I memorized the names of their basketball players. I already loved the color blue. And I was fascinated with eagles. I was in 5th Grade when I started thinking about college and boy did I set my eyes on one university along Katipunan. I didn’t want to take any other entrance exam; I was sure.

A few summers rolled by and I was ready. High school was nearly done and I thought I was ready for what was next. Filled with hope and armed with a few chocolate bars, pencils, sharpeners, and a really old eraser, I set foot in one of the grade school classrooms to take my dream university’s entrance exam. I found my seat, took a breath, and spent the whole afternoon answering test after test.

This was the start of the fulfillment of my dream.

Until it wasn’t.

A couple of months later, they released the list of names who successfully passed. I checked online and even on the boards inside the campus—I didn’t make it. I felt a dangerous mix of worry, annoyance, frustration, and doubt.

Suddenly, I had more what-ifs than my dream university’s basketball championships, which was infinite.

But the biggest “what” I had was right next to the word “now.” “So, what now?” I didn’t know where to go. But because of desperate times such as these, I learned a few bits of reality we often overlook.

1. The end of a dream is not the end of the world.

I was sad for a long time until God reminded me that He had great plans for me. Failing to enter my dream school was a big deal at that moment, but I had to look at the bigger picture. I wasn’t back to normal yet, but I had to press on knowing that if this dream wasn’t it, His plans will still always be for my own good.

2. The end of our skills is not the limit to our dreams.

I started applying to different schools, and just for kicks, I tried applying for scholarships too! What’s the harm, right? I was completely relying on what God had planned for me. I wasn’t the most athletic or the smartest, but I have a big God. As I applied to three other schools, I prayed. Whatever I had, no matter how much or how little, it was His to use.

3. His ways are higher than our ways.

At the end of March, a few weeks before graduation, I received letters from the schools. And up to this day, I’m still shocked (shookt!) that I received three full-scholarship offers. I could study free of tuition for my first year and choose to maintain it if I wanted to. I could have forced my way into the dream I thought was good for me, but I’m glad He showed me that His plans were far better. I was undeserving and completely unaware that my God really works for our good. On top of free education, we were given the opportunity to share about God to our schoolmates, start something exciting in Every Nation Campus Makati that still runs to this day, and I got to graduate with leadership honors! This was not a dream come true. This was beyond my wildest dreams.
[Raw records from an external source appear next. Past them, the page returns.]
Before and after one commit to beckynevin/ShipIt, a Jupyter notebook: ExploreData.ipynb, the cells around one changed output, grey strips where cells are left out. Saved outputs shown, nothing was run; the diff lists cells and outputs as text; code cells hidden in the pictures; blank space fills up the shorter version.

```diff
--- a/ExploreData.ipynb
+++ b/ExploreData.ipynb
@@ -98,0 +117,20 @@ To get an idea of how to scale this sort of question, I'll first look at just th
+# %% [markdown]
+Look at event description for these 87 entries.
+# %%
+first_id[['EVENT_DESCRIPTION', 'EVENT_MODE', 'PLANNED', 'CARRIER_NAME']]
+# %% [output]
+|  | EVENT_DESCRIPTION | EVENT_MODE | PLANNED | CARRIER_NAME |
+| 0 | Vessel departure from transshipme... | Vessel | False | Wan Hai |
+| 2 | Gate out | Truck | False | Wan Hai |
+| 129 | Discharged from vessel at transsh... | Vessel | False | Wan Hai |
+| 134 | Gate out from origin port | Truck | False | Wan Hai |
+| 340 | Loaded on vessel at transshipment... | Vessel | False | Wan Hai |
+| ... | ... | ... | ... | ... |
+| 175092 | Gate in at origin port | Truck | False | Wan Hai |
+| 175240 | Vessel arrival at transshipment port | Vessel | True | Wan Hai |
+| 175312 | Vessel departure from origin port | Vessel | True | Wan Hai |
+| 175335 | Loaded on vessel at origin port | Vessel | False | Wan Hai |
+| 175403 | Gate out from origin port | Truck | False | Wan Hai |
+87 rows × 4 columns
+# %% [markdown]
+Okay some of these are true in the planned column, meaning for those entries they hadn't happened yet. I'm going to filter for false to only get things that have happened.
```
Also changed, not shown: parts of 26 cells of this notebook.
Choosing and getting into a university will always be challenging, but remember that God STILL has great plans no matter what happens. I’m not just saying that; I’ve experienced it.